Last, but not least, read books from the publishers you’re considering. Especially, read books in your genre. Even if all you can get to is the ‘Look Inside’ from Amazon, read the books. Because that will tell you what their editing is like, if there’s a general trend in the types of characters they prefer in that genre, and it will tell you a little bit about house style.

There’s one pub I’m considering, because their sales are great, but I keep hesitating because their editing is less than stellar. There’s another with great sales, and better editing, but when I read the stuff in my genre, I DNF the books more often than I finish them, which tells me that I might not be writing the kind of stuff that they like. There’s a third with sales that aren’t quite as good, but they seem to be working on their marketing, and the style of their books lines up better with mine. And a fourth that seems to be a bit of a powerhouse, but I’m afraid I’d get lost in the number of books they put out.

These are all things that need to be considered. Each one will have a different weight, depending on where a specific author’s strengths are. Me, I don’t want to have to do much promo. I don’t feel particularly comfortable with it, and I’d prefer to spend time in my imaginary worlds than researching blogs and trying to figure out what, exactly, is the optimal schedule and number of guest posts for a blog tour. I also look at this as a chance to learn something new, so I want a place with editors that will challenge me, but also know how to show me where the path is when I get so all I can see is the trees.

And the last thing I want is a crystal ball, so I can just look ahead and see which is the right choice to make. 😛 Because, really, the only way to find out the truth is to make a choice, and jump. So, that’s what I’ll be doing, once I’ve got Loose Id looked after. A little experiment, if you will. Should be fun. 🙂

Three Dirty Birds Talk about Genre Expectations


We’ve moved to Ana’s side of the nut tree, to talk about reader expectations and genre blending and to basically shake our heads in wonder at Mr. James and his apparent conviction that no one reads romance anyway, so he doesn’t need to do his research on that topic.

Three Dirty Birds Talk Believability, and Kate tried very hard not to jump up on her soapbox


We’re over on Zoe’s branch today!

Tuesday Tickle: The Payne Principle (Working Title)

This is the start of a new science fantasy series that I’m toying with.
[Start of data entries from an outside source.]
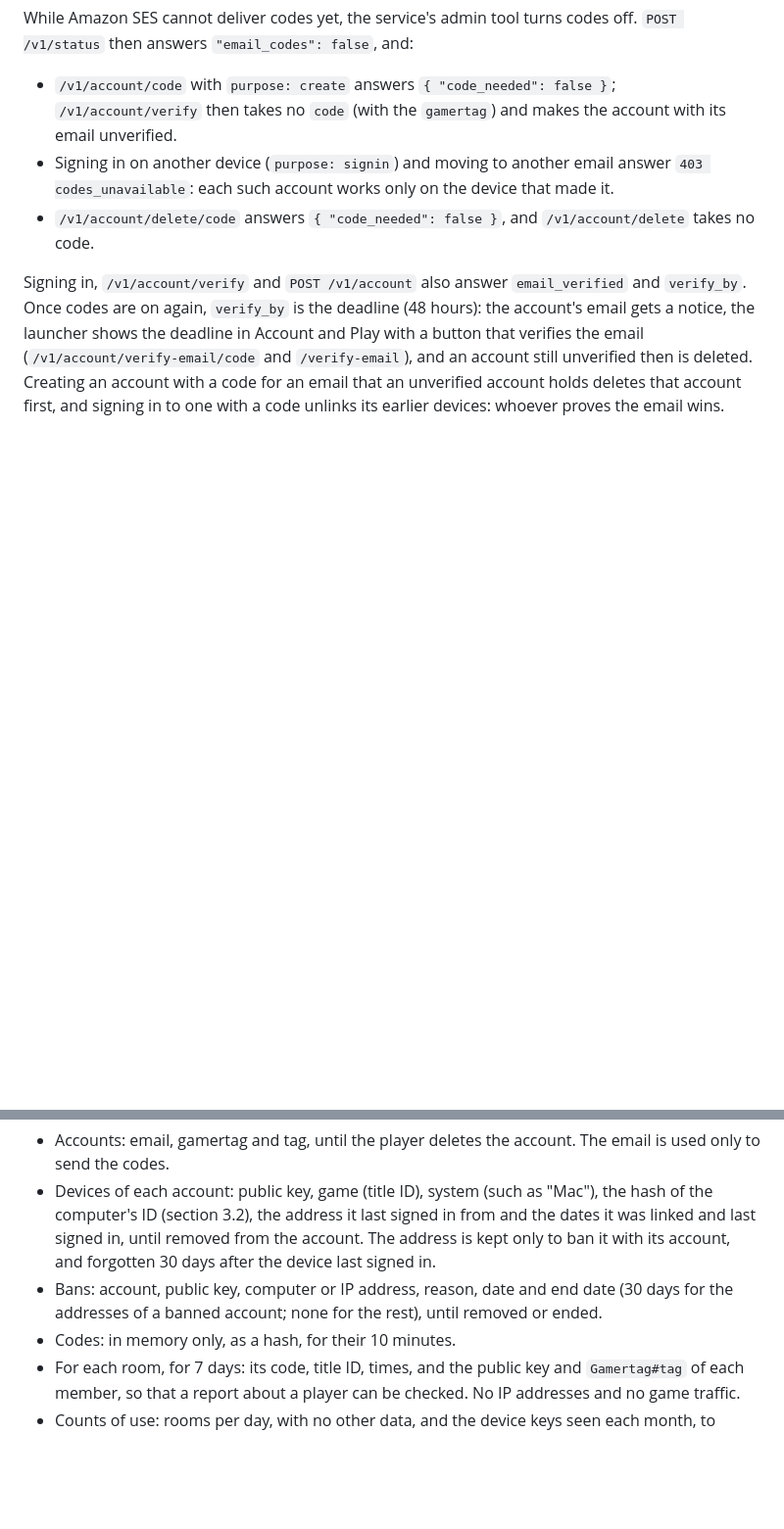
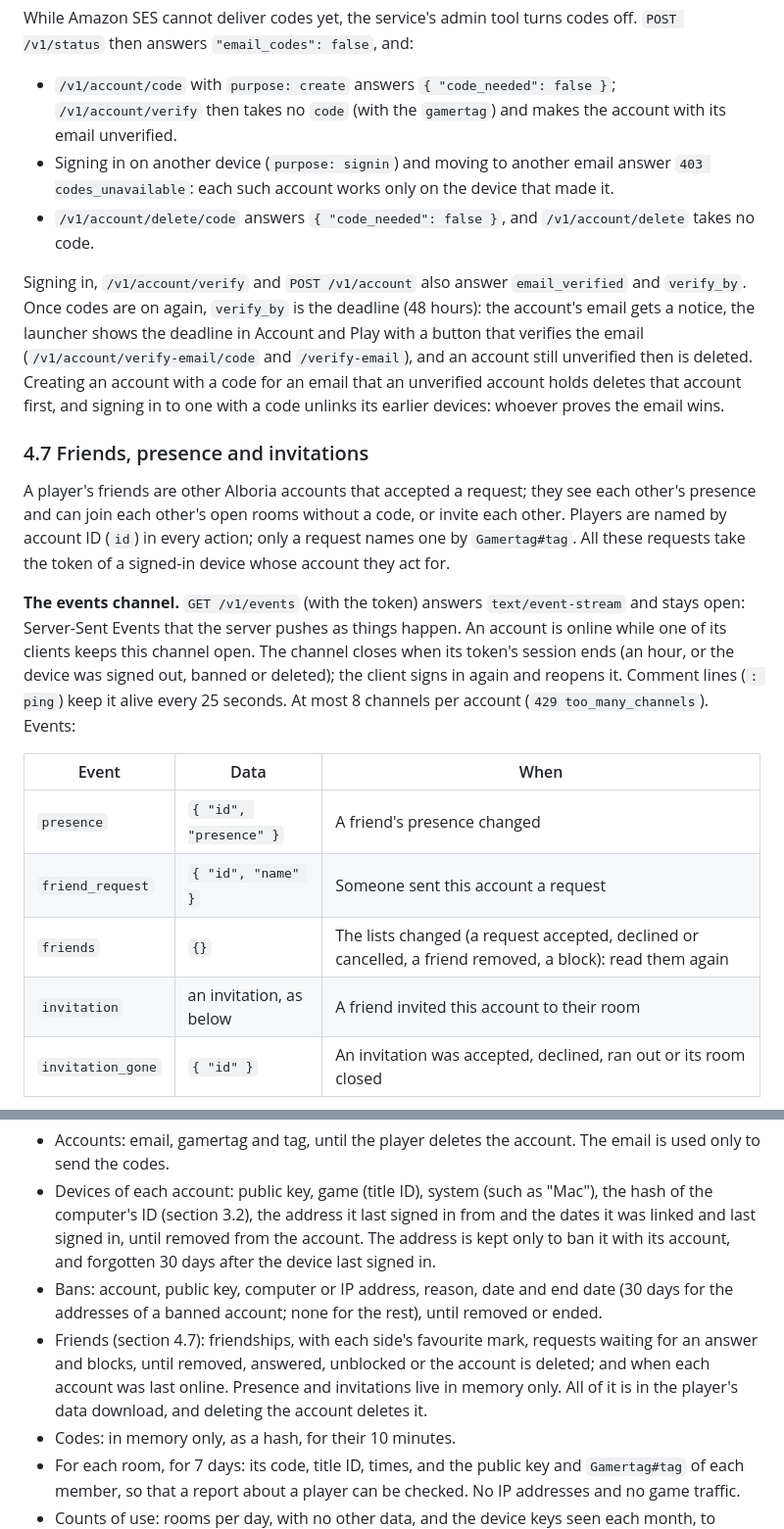
Before and after one commit to Carolux97/Azura, a Markdown page: docs/alboria-relay.md, 2 parts joined by grey strips. Shown at 98% size. Drawn GitHub-style; blank space fills up the shorter version.

```diff
--- a/docs/alboria-relay.md
+++ b/docs/alboria-relay.md
@@ -326,3 +326,25 @@ deleted. Creating an account with a code for an email that an unverified account
 account first, and signing in to one with a code unlinks its earlier devices: whoever proves the
 email wins.
 
+### 4.7 Friends, presence and invitations
+
+A player's friends are other Alboria accounts that accepted a request; they see each other's
+presence and can join each other's open rooms without a code, or invite each other. Players are
+named by account ID (`id`) in every action; only a request names one by `Gamertag#tag`. All these
+requests take the token of a signed-in device whose account they act for.
+
+**The events channel.** `GET /v1/events` (with the token) answers `text/event-stream` and stays
+open: Server-Sent Events that the server pushes as things happen. An account is online while one of
+its clients keeps this channel open. The channel closes when its token's session ends (an hour, or
+the device was signed out, banned or deleted); the client signs in again and reopens it. Comment
+lines (`: ping`) keep it alive every 25 seconds. At most 8 channels per account (`429
+too_many_channels`). Events:
+
+| Event | Data | When |
+| --- | --- | --- |
+| `presence` | `{ "id", "presence" }` | A friend's presence changed |
+| `friend_request` | `{ "id", "name" }` | Someone sent this account a request |
+| `friends` | `{}` | The lists changed (a request accepted, declined or cancelled, a friend removed, a block): read them again |
+| `invitation` | an invitation, as below | A friend invited this account to their room |
+| `invitation_gone` | `{ "id" }` | An invitation was accepted, declined, ran out or its room closed |
+
@@ -556,6 +604,10 @@ Decided on 29 October 2026.
   account, and forgotten 30 days after the device last signed in.
 - Bans: account, public key, computer or IP address, reason, date and end date (30 days for the
   addresses of a banned account; none for the rest), until removed or ended.
+- Friends (section 4.7): friendships, with each side's favourite mark, requests waiting for an
+  answer and blocks, until removed, answered, unblocked or the account is deleted; and when each
+  account was last online. Presence and invitations live in memory only. All of it is in the
+  player's data download, and deleting the account deletes it.
 - Codes: in memory only, as a hash, for their 10 minutes.
 - For each room, for 7 days: its code, title ID, times, and the public key and `Gamertag#tag` of
   each member, so that a report about a player can be checked. No IP addresses and no game traffic.
```
Also changed, not shown: other parts of docs/alboria-relay.md (+26 -0 lines).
It’s post-apocalyptic, with shifters and dragons (who are not the shifters) and a new branch of the military. and is taking way more research than I expected. I think you can look for this one next year, late summer or fall I hope. And it kind of depends on whether I can come up with a title that’s a lot less cheesy than up above. Because I really don’t want it to come out with that one. 🙂

“Private Miller?” The corpsman’s voice held only the faintest quiver.
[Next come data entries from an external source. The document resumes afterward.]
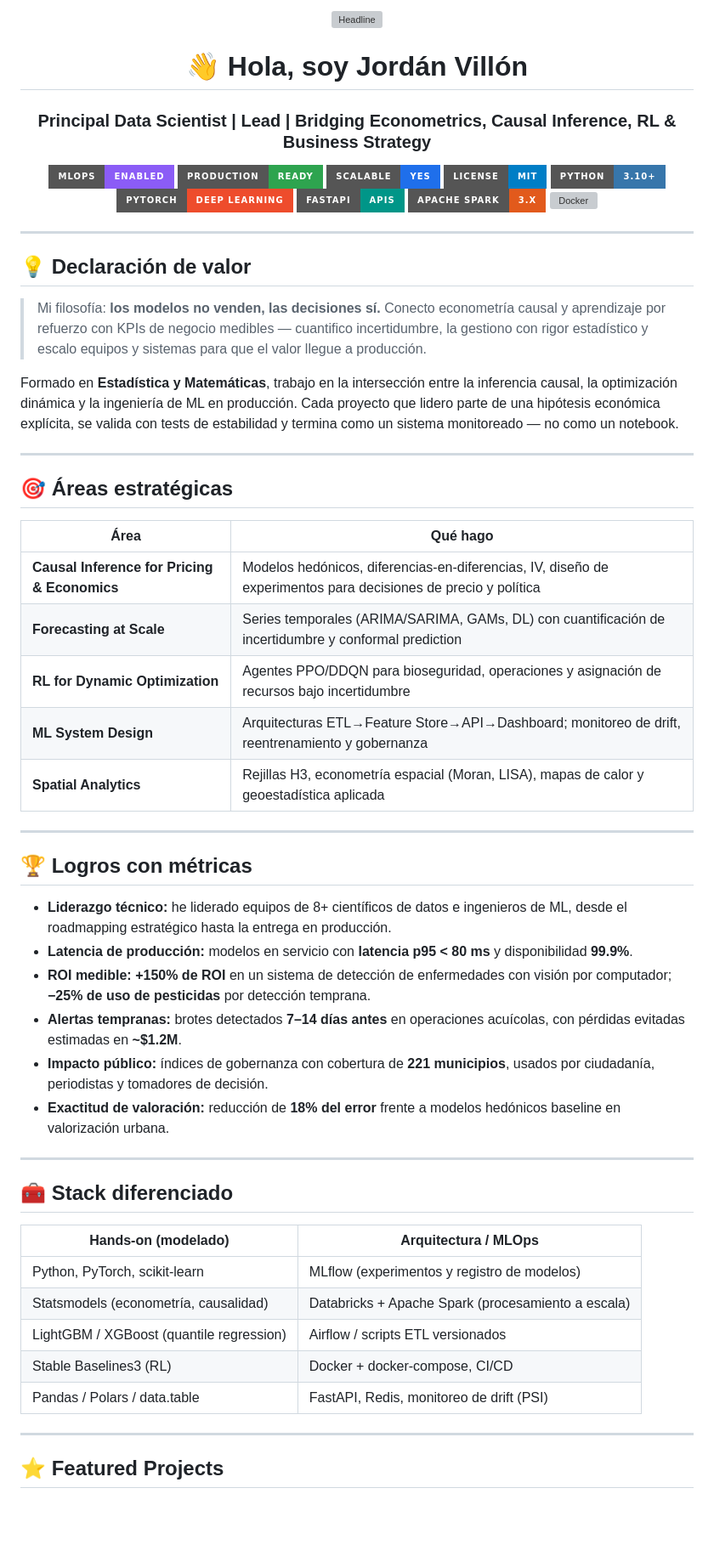
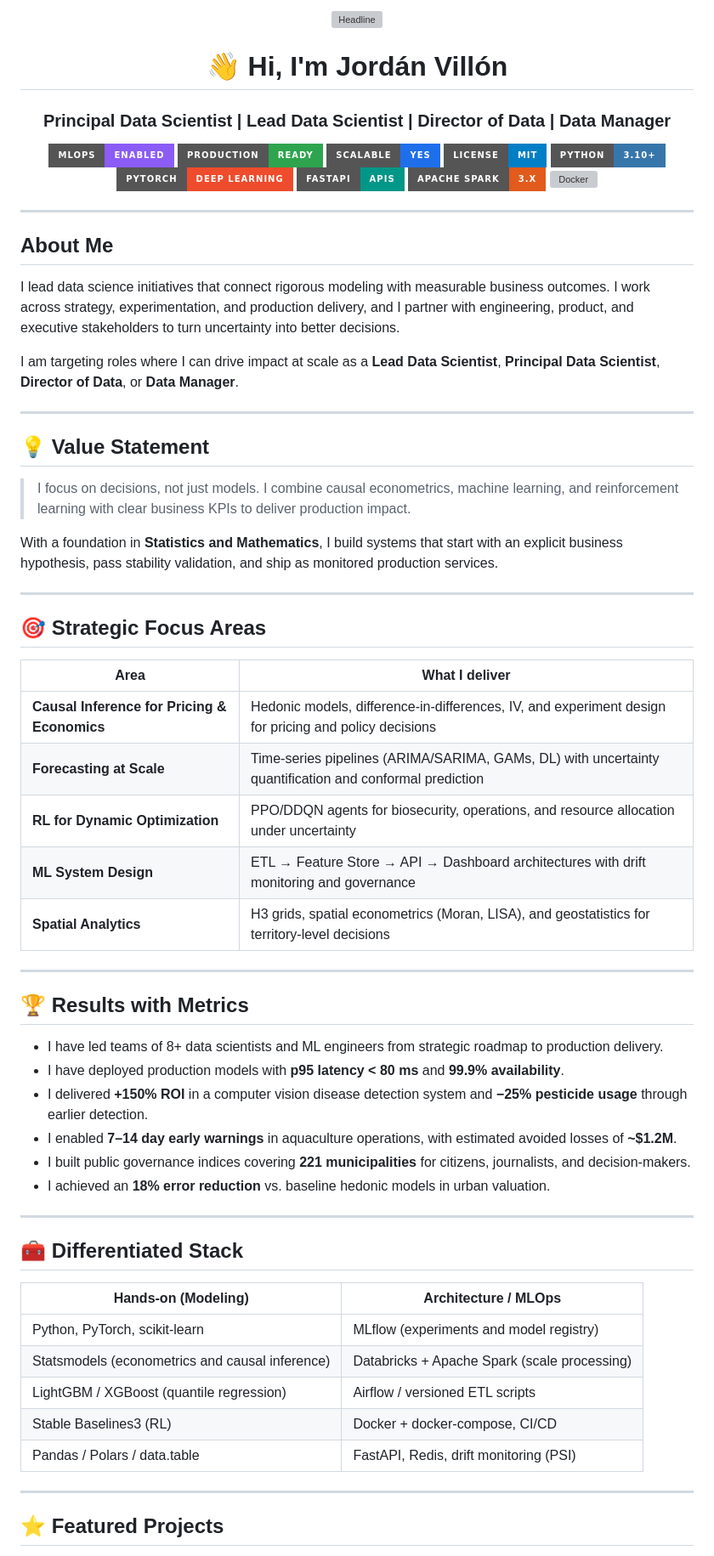
Before and after one commit to jordanvt18/jordanvt18, a Markdown page: README.md, the part around one of its changes. Shown at 85% size. GitHub-like rendering; badges without logos; blank space fills up the shorter version; grey boxes are pictures that could not be loaded.

Commit message:
Rewrite profile and About Me content in English
Co-authored-by: jordanvt18 <69180025+jordanvt18@users.noreply.github.com>

```diff
--- a/README.md
+++ b/README.md
@@ -1,5 +1,5 @@
 <!--
-  SEO: Principal Data Scientist, Causal Inference, Econometrics, Reinforcement Learning,
-  Scalable ML Systems, MLOps, Ecuador, Remote, Leadership
+  SEO: Lead Data Scientist, Principal Data Scientist, Director of Data, Data Manager,
+  Causal Inference, Econometrics, Reinforcement Learning, Scalable ML Systems, MLOps
 -->
 <p align="center">
@@ -7,7 +7,7 @@
 </p>
 
-<h1 align="center">👋 Hola, soy Jordán Villón</h1>
-<h3 align="center">Principal Data Scientist | Lead | Bridging Econometrics, Causal Inference, RL &amp; Business Strategy</h3>
+<h1 align="center">👋 Hi, I'm Jordán Villón</h1>
+<h3 align="center">Principal Data Scientist | Lead Data Scientist | Director of Data | Data Manager</h3>
 
 <p align="center">
   <img src="https://img.shields.io/badge/MLOps-Enabled-8b5cf6?style=for-the-badge" alt="MLOps" />
@@ -23,51 +23,54 @@
 
 ---
 
-## 💡 Declaración de valor
+## About Me
 
-> Mi filosofía: **los modelos no venden, las decisiones sí.** Conecto econometría causal y
-> aprendizaje por refuerzo con KPIs de negocio medibles — cuantifico incertidumbre, la gestiono
-> con rigor estadístico y escalo equipos y sistemas para que el valor llegue a producción.
+I lead data science initiatives that connect rigorous modeling with measurable business outcomes. I work across strategy, experimentation, and production delivery, and I partner with engineering, product, and executive stakeholders to turn uncertainty into better decisions.
 
-Formado en **Estadística y Matemáticas**, trabajo en la intersección entre la inferencia causal,
-la optimización dinámica y la ingeniería de ML en producción. Cada proyecto que lidero parte de
-una hipótesis económica explícita, se valida con tests de estabilidad y termina como un sistema
-monitoreado — no como un notebook.
+I am targeting roles where I can drive impact at scale as a **Lead Data Scientist**, **Principal Data Scientist**, **Director of Data**, or **Data Manager**.
 
 ---
 
-## 🎯 Áreas estratégicas
+## 💡 Value Statement
 
-| Área | Qué hago |
-|---|---|
-| **Causal Inference for Pricing & Economics** | Modelos hedónicos, diferencias-en-diferencias, IV, diseño de experimentos para decisiones de precio y política |
-| **Forecasting at Scale** | Series temporales (ARIMA/SARIMA, GAMs, DL) con cuantificación de incertidumbre y conformal prediction |
-| **RL for Dynamic Optimization** | Agentes PPO/DDQN para bioseguridad, operaciones y asignación de recursos bajo incertidumbre |
-| **ML System Design** | Arquitecturas ETL→Feature Store→API→Dashboard; monitoreo de drift, reentrenamiento y gobernanza |
-| **Spatial Analytics** | Rejillas H3, econometría espacial (Moran, LISA), mapas de calor y geoestadística aplicada |
+> I focus on decisions, not just models. I combine causal econometrics, machine learning, and reinforcement learning with clear business KPIs to deliver production impact.
+
+With a foundation in **Statistics and Mathematics**, I build systems that start with an explicit business hypothesis, pass stability validation, and ship as monitored production services.
 
 ---
 
-## 🏆 Logros con métricas
+## 🎯 Strategic Focus Areas
 
-- **Liderazgo técnico:** he liderado equipos de 8+ científicos de datos e ingenieros de ML, desde el roadmapping estratégico hasta la entrega en producción.
-- **Latencia de producción:** modelos en servicio con **latencia p95 < 80 ms** y disponibilidad **99.9%**.
-- **ROI medible:** **+150% de ROI** en un sistema de detección de enfermedades con visión por computador; **−25% de uso de pesticidas** por detección temprana.
-- **Alertas tempranas:** brotes detectados **7–14 días antes** en operaciones acuícolas, con pérdidas evitadas estimadas en **~$1.2M**.
-- **Impacto público:** índices de gobernanza con cobertura de **221 municipios**, usados por ciudadanía, periodistas y tomadores de decisión.
-- **Exactitud de valoración:** reducción de **18% del error** frente a modelos hedónicos baseline en valorización urbana.
+| Area | What I deliver |
+|---|---|
+| **Causal Inference for Pricing & Economics** | Hedonic models, difference-in-differences, IV, and experiment design for pricing and policy decisions |
+| **Forecasting at Scale** | Time-series pipelines (ARIMA/SARIMA, GAMs, DL) with uncertainty quantification and conformal prediction |
+| **RL for Dynamic Optimization** | PPO/DDQN agents for biosecurity, operations, and resource allocation under uncertainty |
+| **ML System Design** | ETL → Feature Store → API → Dashboard architectures with drift monitoring and governance |
+| **Spatial Analytics** | H3 grids, spatial econometrics (Moran, LISA), and geostatistics for territory-level decisions |
 
 ---
 
-## 🧰 Stack diferenciado
+## 🏆 Results with Metrics
 
-| **Hands-on (modelado)** | **Arquitectura / MLOps** |
+- I have led teams of 8+ data scientists and ML engineers from strategic roadmap to production delivery.
+- I have deployed production models with **p95 latency < 80 ms** and **99.9% availability**.
+- I delivered **+150% ROI** in a computer vision disease detection system and **−25% pesticide usage** through earlier detection.
+- I enabled **7–14 day early warnings** in aquaculture operations, with estimated avoided losses of **~$1.2M**.
+- I built public governance indices covering **221 municipalities** for citizens, journalists, and decision-makers.
+- I achieved an **18% error reduction** vs. baseline hedonic models in urban valuation.
+
+---
+
+## 🧰 Differentiated Stack
+
+| **Hands-on (Modeling)** | **Architecture / MLOps** |
 |---|---|
-| Python, PyTorch, scikit-learn | MLflow (experimentos y registro de modelos) |
-| Statsmodels (econometría, causalidad) | Databricks + Apache Spark (procesamiento a escala) |
-| LightGBM / XGBoost (quantile regression) | Airflow / scripts ETL versionados |
+| Python, PyTorch, scikit-learn | MLflow (experiments and model registry) |
+| Statsmodels (econometrics and causal inference) | Databricks + Apache Spark (scale processing) |
+| LightGBM / XGBoost (quantile regression) | Airflow / versioned ETL scripts |
 | Stable Baselines3 (RL) | Docker + docker-compose, CI/CD |
-| Pandas / Polars / data.table | FastAPI, Redis, monitoreo de drift (PSI) |
+| Pandas / Polars / data.table | FastAPI, Redis, drift monitoring (PSI) |
 
 ---
 
```
Also changed, not shown: other parts of README.md (+22 -22 lines), bio.md (+14 -43 lines).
“You don’t need to be scared of me,” Riley said.

“I’m not scared.”

“That’s good. I’m terrified myself.” As jokes went, it sucked, but it seemed to break the tension. After all, he couldn’t be that dangerous, if he was still cracking jokes, right?

The corpsman washed him with rapid efficiency and held the jug for him to piss into. There was little enough to come out, since he hadn’t been able to keep anything, even water, down for—he didn’t know how long. It felt like forever. He’d moved well beyond being thirsty a while ago.

His vision was going weird again.

Please, not another seizure.

The corpsman was tucking a clean blanket around him when it hit, but this one was different. His muscles snapped tight so quickly he literally bounced off the mattress. This time, they didn’t stay tight. Instead, he flailed on the floor, barely aware of the leather sleeve breaking and his IV tearing out of his vein, streaming blood tainted fluids everywhere. He didn’t hear the corpsman screaming over the sound of his own muscles and bones as they tore themselves apart.

He did feel the bite of the tranquilizer darts. And they made something inside him very angry.